Before the flat tyre, quad bike riding extravaganza and the trip to the dunes, the first place we visited in Namibia was Swakopmund. Situated on the coast of the South Atlantic Ocean and surrounded by the Namib Desert on three sides, Swakopmund is a different kind of place. It's where the desert meets the sea and it is bursting with German influence. Swakopmund in German means mouth of the water.
|Rare sun at the beach.|
|Very German except for the palm trees.|
Our guide's name was Nandi. He told us his name means "never again." Nandi is the second of five children so obviously his parents changed their minds. He said he was a breech birth so I assume by the time he came out, his mother had reached her limit on pain.
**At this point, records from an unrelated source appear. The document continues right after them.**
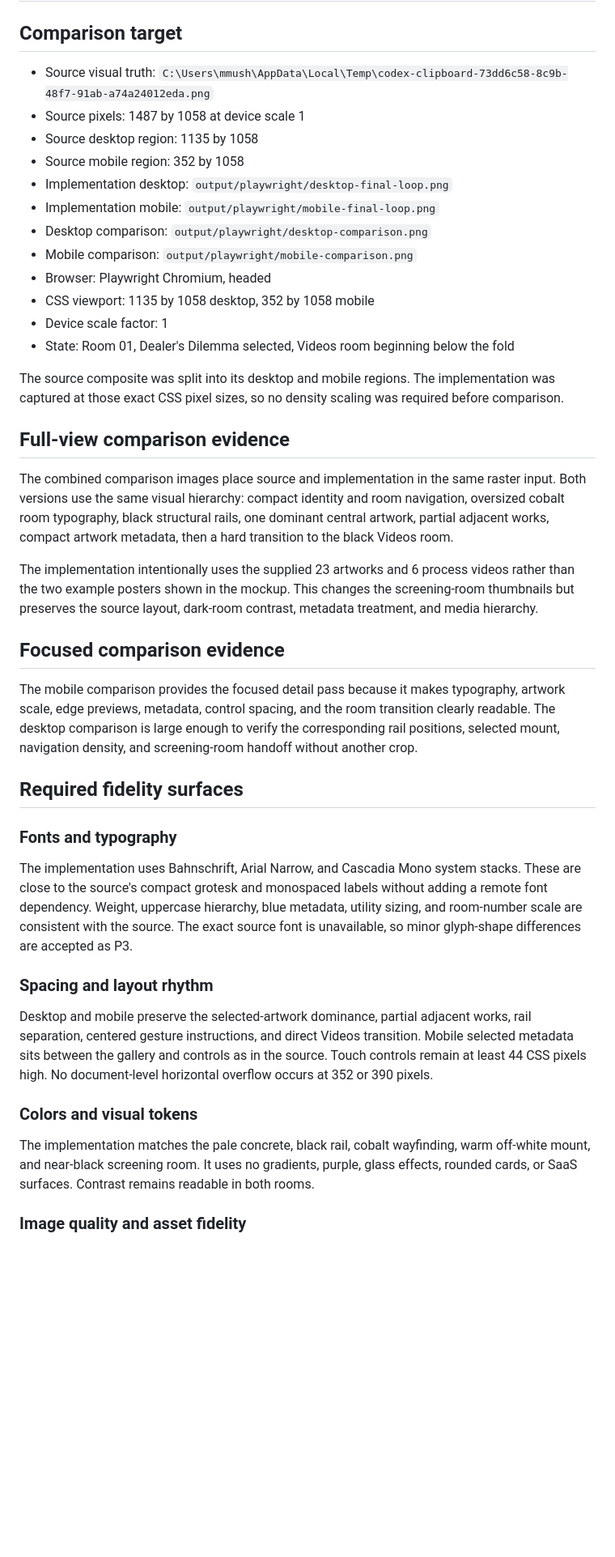
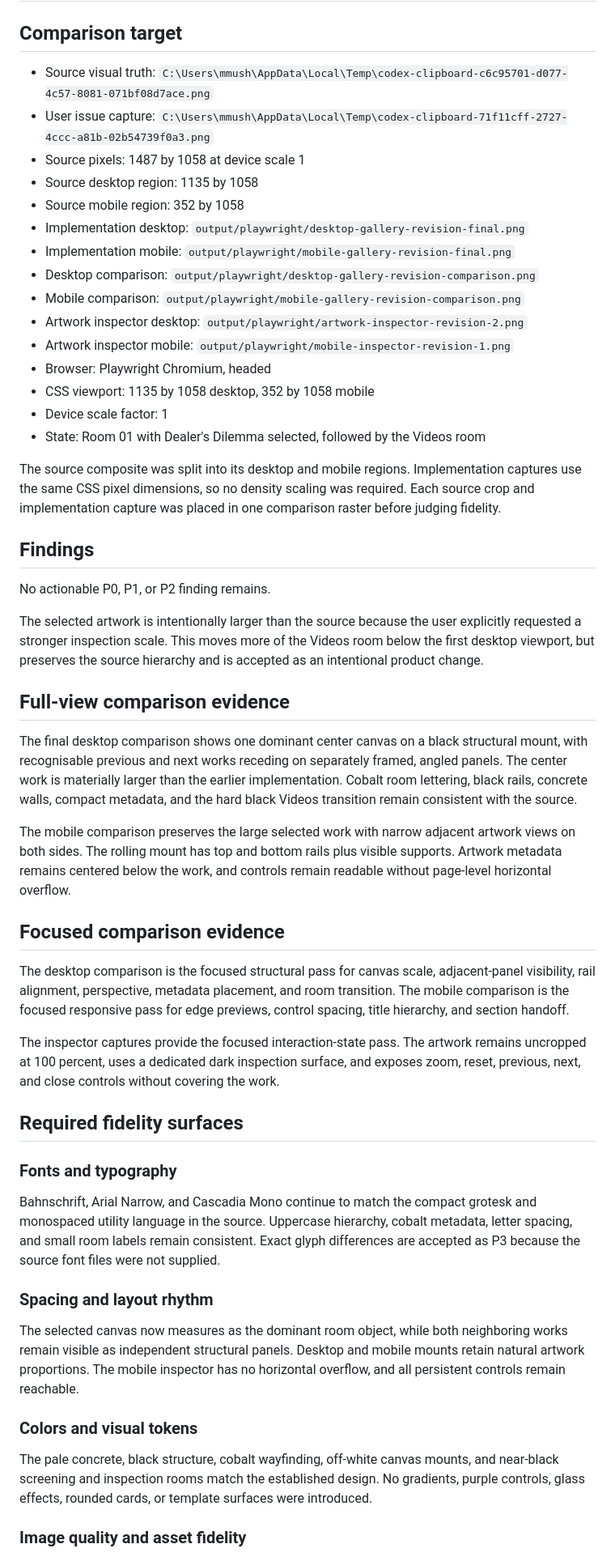
Before and after one commit to MrZarrar/art, a Markdown page: design-qa.md, the part around one of its changes. Shown at 81% size. Drawn GitHub-style; blank space fills up the shorter version.

```diff
--- a/design-qa.md
+++ b/design-qa.md
@@ -2,44 +2,55 @@
 
 ## Comparison target
 
-- Source visual truth: `C:\Users\mmush\AppData\Local\Temp\codex-clipboard-73dd6c58-8c9b-48f7-91ab-a74a24012eda.png`
+- Source visual truth: `C:\Users\mmush\AppData\Local\Temp\codex-clipboard-c6c95701-d077-4c57-8081-071bf08d7ace.png`
+- User issue capture: `C:\Users\mmush\AppData\Local\Temp\codex-clipboard-71f11cff-2727-4ccc-a81b-02b54739f0a3.png`
 - Source pixels: 1487 by 1058 at device scale 1
 - Source desktop region: 1135 by 1058
 - Source mobile region: 352 by 1058
-- Implementation desktop: `output/playwright/desktop-final-loop.png`
-- Implementation mobile: `output/playwright/mobile-final-loop.png`
-- Desktop comparison: `output/playwright/desktop-comparison.png`
-- Mobile comparison: `output/playwright/mobile-comparison.png`
+- Implementation desktop: `output/playwright/desktop-gallery-revision-final.png`
+- Implementation mobile: `output/playwright/mobile-gallery-revision-final.png`
+- Desktop comparison: `output/playwright/desktop-gallery-revision-comparison.png`
+- Mobile comparison: `output/playwright/mobile-gallery-revision-comparison.png`
+- Artwork inspector desktop: `output/playwright/artwork-inspector-revision-2.png`
+- Artwork inspector mobile: `output/playwright/mobile-inspector-revision-1.png`
 - Browser: Playwright Chromium, headed
 - CSS viewport: 1135 by 1058 desktop, 352 by 1058 mobile
 - Device scale factor: 1
-- State: Room 01, Dealer's Dilemma selected, Videos room beginning below the fold
+- State: Room 01 with Dealer's Dilemma selected, followed by the Videos room
 
-The source composite was split into its desktop and mobile regions. The implementation was captured at those exact CSS pixel sizes, so no density scaling was required before comparison.
+The source composite was split into its desktop and mobile regions. Implementation captures use the same CSS pixel dimensions, so no density scaling was required. Each source crop and implementation capture was placed in one comparison raster before judging fidelity.
+
+## Findings
+
+No actionable P0, P1, or P2 finding remains.
+
+The selected artwork is intentionally larger than the source because the user explicitly requested a stronger inspection scale. This moves more of the Videos room below the first desktop viewport, but preserves the source hierarchy and is accepted as an intentional product change.
 
 ## Full-view comparison evidence
 
-The combined comparison images place source and implementation in the same raster input. Both versions use the same visual hierarchy: compact identity and room navigation, oversized cobalt room typography, black structural rails, one dominant central artwork, partial adjacent works, compact artwork metadata, then a hard transition to the black Videos room.
+The final desktop comparison shows one dominant center canvas on a black structural mount, with recognisable previous and next works receding on separately framed, angled panels. The center work is materially larger than the earlier implementation. Cobalt room lettering, black rails, concrete walls, compact metadata, and the hard black Videos transition remain consistent with the source.
 
-The implementation intentionally uses the supplied 23 artworks and 6 process videos rather than the two example posters shown in the mockup. This changes the screening-room thumbnails but preserves the source layout, dark-room contrast, metadata treatment, and media hierarchy.
+The mobile comparison preserves the large selected work with narrow adjacent artwork views on both sides. The rolling mount has top and bottom rails plus visible supports. Artwork metadata remains centered below the work, and controls remain readable without page-level horizontal overflow.
 
 ## Focused comparison evidence
 
-The mobile comparison provides the focused detail pass because it makes typography, artwork scale, edge previews, metadata, control spacing, and the room transition clearly readable. The desktop comparison is large enough to verify the corresponding rail positions, selected mount, navigation density, and screening-room handoff without another crop.
+The desktop comparison is the focused structural pass for canvas scale, adjacent-panel visibility, rail alignment, perspective, metadata placement, and room transition. The mobile comparison is the focused responsive pass for edge previews, control spacing, title hierarchy, and section handoff.
+
+The inspector captures provide the focused interaction-state pass. The artwork remains uncropped at 100 percent, uses a dedicated dark inspection surface, and exposes zoom, reset, previous, next, and close controls without covering the work.
 
 ## Required fidelity surfaces
 
 ### Fonts and typography
 
-The implementation uses Bahnschrift, Arial Narrow, and Cascadia Mono system stacks. These are close to the source's compact grotesk and monospaced labels without adding a remote font dependency. Weight, uppercase hierarchy, blue metadata, utility sizing, and room-number scale are consistent with the source. The exact source font is unavailable, so minor glyph-shape differences are accepted as P3.
+Bahnschrift, Arial Narrow, and Cascadia Mono continue to match the compact grotesk and monospaced utility language in the source. Uppercase hierarchy, cobalt metadata, letter spacing, and small room labels remain consistent. Exact glyph differences are accepted as P3 because the source font files were not supplied.
 
 ### Spacing and layout rhythm
 
-Desktop and mobile preserve the selected-artwork dominance, partial adjacent works, rail separation, centered gesture instructions, and direct Videos transition. Mobile selected metadata sits between the gallery and controls as in the source. Touch controls remain at least 44 CSS pixels high. No document-level horizontal overflow occurs at 352 or 390 pixels.
+The selected canvas now measures as the dominant room object, while both neighboring works remain visible as independent structural panels. Desktop and mobile mounts retain natural artwork proportions. The mobile inspector has no horizontal overflow, and all persistent controls remain reachable.
 
 ### Colors and visual tokens
 
-The implementation matches the pale concrete, black rail, cobalt wayfinding, warm off-white mount, and near-black screening room. It uses no gradients, purple, glass effects, rounded cards, or SaaS surfaces. Contrast remains readable in both rooms.
+The pale concrete, black structure, cobalt wayfinding, off-white canvas mounts, and near-black screening and inspection rooms match the established design. No gradients, purple controls, glass effects, rounded cards, or template surfaces were introduced.
 
 ### Image quality and asset fidelity
 
```
Also changed, not shown: other parts of design-qa.md (+47 -36 lines), README.md (+15 -1 lines).
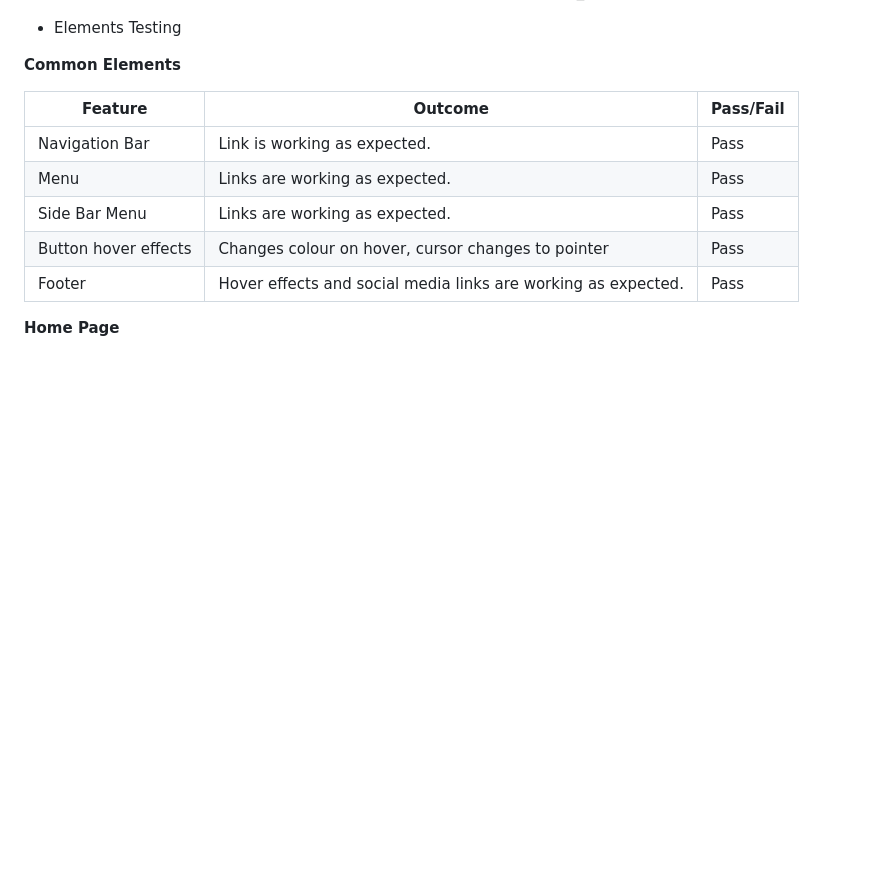
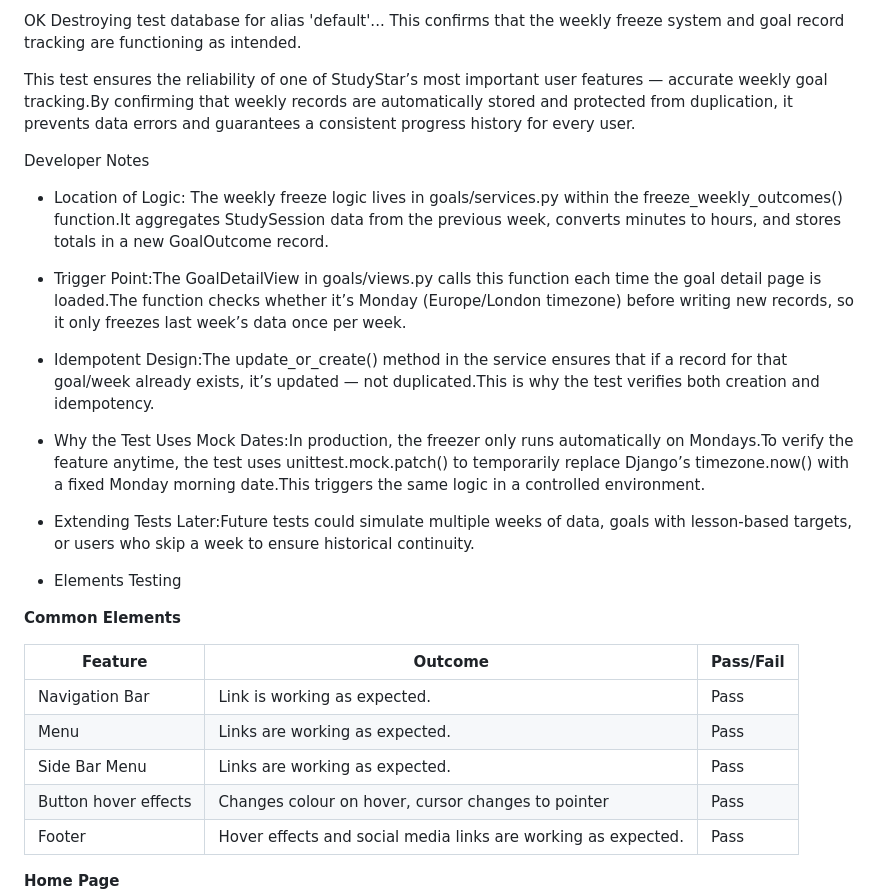
Before and after one commit to TereBts/py_study_tracker, a Markdown page: TESTING.md, the part around the change printed below. Rendered like a GitHub page; blank space fills up the shorter version.

```diff
--- a/TESTING.md
+++ b/TESTING.md
@@ -150,3 +187,15 @@ Manual Testing Summary:
+OK
+Destroying test database for alias 'default'...
+This confirms that the weekly freeze system and goal record tracking are functioning as intended.
+
+This test ensures the reliability of one of StudyStar’s most important user features — accurate weekly goal tracking.By confirming that weekly records are automatically stored and protected from duplication, it prevents data errors and guarantees a consistent progress history for every user.
+
+Developer Notes
+* Location of Logic: The weekly freeze logic lives in goals/services.py within the freeze_weekly_outcomes() function.It aggregates StudySession data from the previous week, converts minutes to hours, and stores totals in a new GoalOutcome record.
+* Trigger Point:The GoalDetailView in goals/views.py calls this function each time the goal detail page is loaded.The function checks whether it’s Monday (Europe/London timezone) before writing new records, so it only freezes last week’s data once per week.
+* Idempotent Design:The update_or_create() method in the service ensures that if a record for that goal/week already exists, it’s updated — not duplicated.This is why the test verifies both creation and idempotency.
+* Why the Test Uses Mock Dates:In production, the freezer only runs automatically on Mondays.To verify the feature anytime, the test uses unittest.mock.patch() to temporarily replace Django’s timezone.now() with a fixed Monday morning date.This triggers the same logic in a controlled environment.
+* Extending Tests Later:Future tests could simulate multiple weeks of data, goals with lesson-based targets, or users who skip a week to ensure historical continuity.
 
 * Elements Testing
 
```
Also changed, not shown: other parts of TESTING.md (+46 -9 lines).
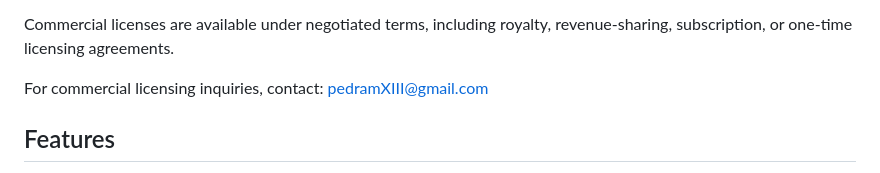
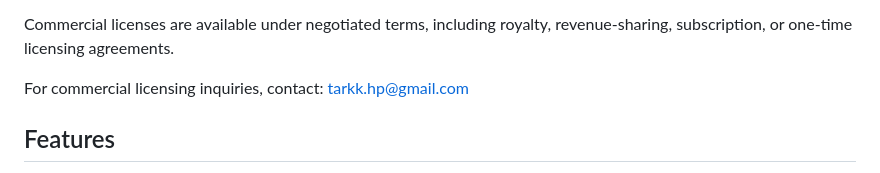
Before and after one commit to HPTarkk/Tark, a Markdown page: README.md, the part around the change. Drawn GitHub-style.

Commit message:
Change licensing inquiry email address
Updated contact email for commercial licensing inquiries.

```diff
--- a/README.md
+++ b/README.md
@@ -23,7 +23,7 @@ If you wish to use this software in a proprietary or closed-source product, or i
 Commercial licenses are available under negotiated terms, including royalty, revenue-sharing, subscription, or one-time licensing agreements.
 
 For commercial licensing inquiries, contact:
-pedramXIII@gmail.com
+tarkk.hp@gmail.com
 
 ## Features
 
```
|Nandi and Mr. Deep|
Swakopmund was founded as the main harbour for the Imperial German Colony in 1892 in what was then German Southwest Africa (now Namibia.) After WWI, the Germans had to hand the area over to South Africa. Later, under South African rule apartheid was imposed and black people were moved to townships. In 1990, Namibia became an independent nation.
Today the Namibian economy is largely comprised of tourism and mining but unemployment sits at 40%. According to Nandi people are not content to sit around doing nothing even if they are unemployed, they will try to make something that they can sell or do something to earn a bit of money.
One of the claims to fame in Swakopmund is the Kristall Galerie, home of many beautiful crystals including the world's largest quartz crystal. I can PROMISE you if not for the tour Mr. Deep and I NEVER would have visited the Kristall Galerie, and we would have likely made a joke about the "world's largest house of mud." But I'm glad we ended up stopping by and the cool weather gave us the chance to learn a few things about Swakopmund that we likely never would have known.
|Yes, we were allowed to touch the world's largest quartz crystal.|
|The Swakopmund Hotel, just a few blocks from the ocean and nice and sunny!|
|90% of Namibians are Christian mostly Lutheran and Catholic. This is a Lutheran church.|
|German war memorial. The red paint was thrown onto the memorial by protesters earlier this year. You can read more about that here.|
|One of three towers that the Germans used to transmit information from Swakopmund. You can see the other two in the background one on the left and the other on the right.|
|Another interesting thing about Namibia...it's empty. There's practically no one there.|
|This hotel is also an old age home. The revenue from the hotel supports the old age home. Nandi told us "black people we don't put old people in homes." And below the garden at the old age home.|
|Woermannhaus and tower originally used as a lookout point. We climbed the steps to the top to enjoy the view.|
|Swakopmund and the desert beyond.|